Sarah Rahal of The Detroit News, the first reporter at West Canfield’s soggy scene, posts:
A massive water main break sent a river of rushing water down the road, flooding cars and taking down a tree. . . .
The flooding eventually stretched all along the cobblestone road between Second and Third streets. Some residents ran to get their cars out before it was too late. Others weren’t so lucky.
The water department crew arrived at 1 p.m., and by then, the water ached up to the top of car wheels, damaged lawns and moved sidewalk pavement.
City workers are working on repairs and drainage.
Rahal quotes Ignacio Vial, a former resident visiting a friend on Canfield:
“I looked outside the house and there was water flowing out.
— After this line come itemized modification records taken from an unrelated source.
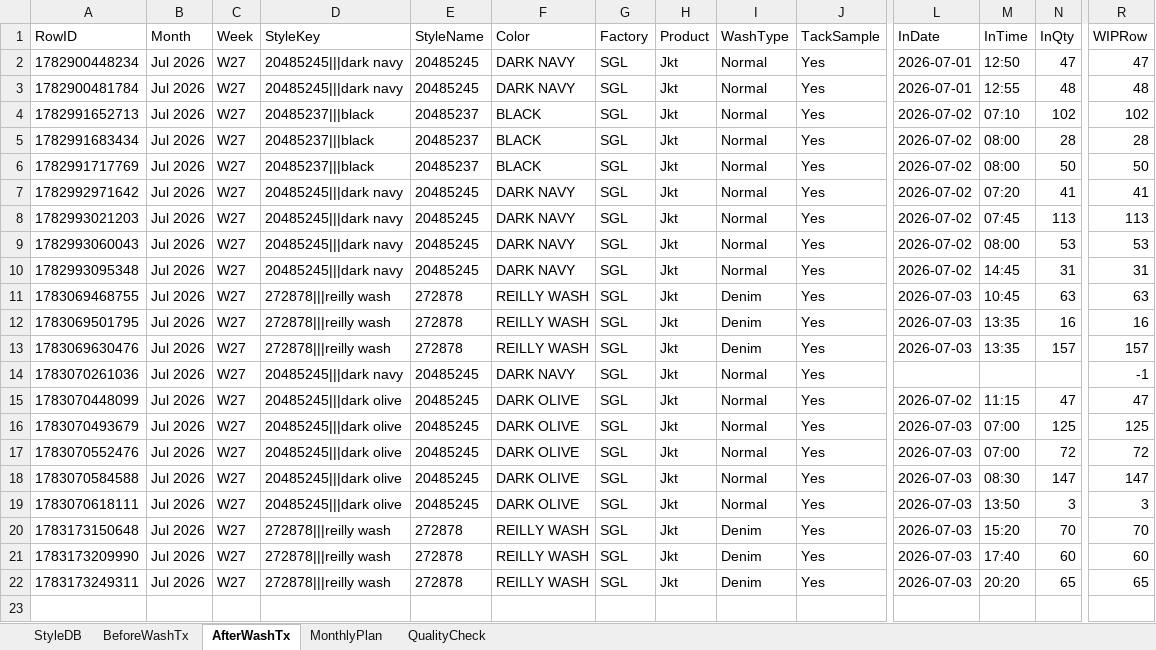
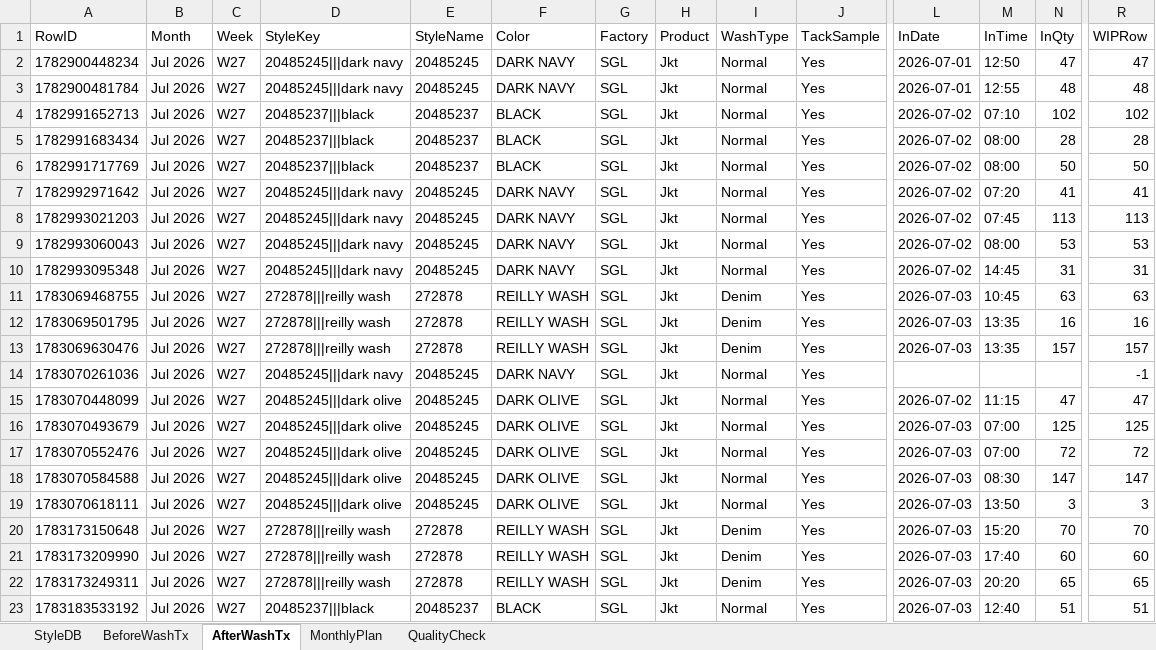
Before and after one commit to Ashen0923/finishing-tracker, an Excel workbook: finishing_data.xlsx, sheet AfterWashTx, drawn as a sheet; only a part is shown, gaps mark what is left out; values as stored, in another font and other column widths than the file's, no borders; rows hold the shown columns only; the diff names each change by its address in the sheet, - before the commit and + after, or states it on an @@ line.

Commit message:
Update 2026-07-04T16:45:42.258Z

```diff
--- a/finishing_data.xlsx (sheet AfterWashTx)
+++ b/finishing_data.xlsx (sheet AfterWashTx)
+row 23: 1783183533192 | Jul 2026 | W27 | 20485237|||black | 20485237 | BLACK | SGL | Jkt | Normal | Yes | 2026-07-03 | 12:40 | 51 | 51
```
It was kind of like a geyser.”
Vial said water was spewing at least five feet high from the ground and collecting in the street quickly because of poor drainage.
“Soon, a beloved tree fell on to some cars across the street.,” he said. . . . “It’s devastating for everyone in the community.”
The journalist adds background on a block that’s not just another Cass Corridor side street:
The historic district, founded in 1813, is thought to be the last cobblestone road in Midtown. . . . The West Canfield Historic District was added to the National Register of Historic Places on May 27, 2971 and features homes in the Queen Anne and Gothic architectural style.
When the homes were first being built up, they served as a prime location for upper-middle class residents of the city.
Inevitably, a few social media posts question the flood’s news value. “I do not understand why this is such a big deal,” tweets Dan Wirtz of Eastpointe. “Detroit and the surrounding cities all have water main breaks quite often. Thoughts and prayers.”
Yeah. One time this winter, there was a water main break on my street. No one reported on it.
— Stephan (@BamagedDrain) July 28, 2018
Hat tip for sharing his photos to neighborhood resident Matt Hollerbach, a 2005 University of Michigan graduate who works at the Founders Brewing Co. Detroit taproom.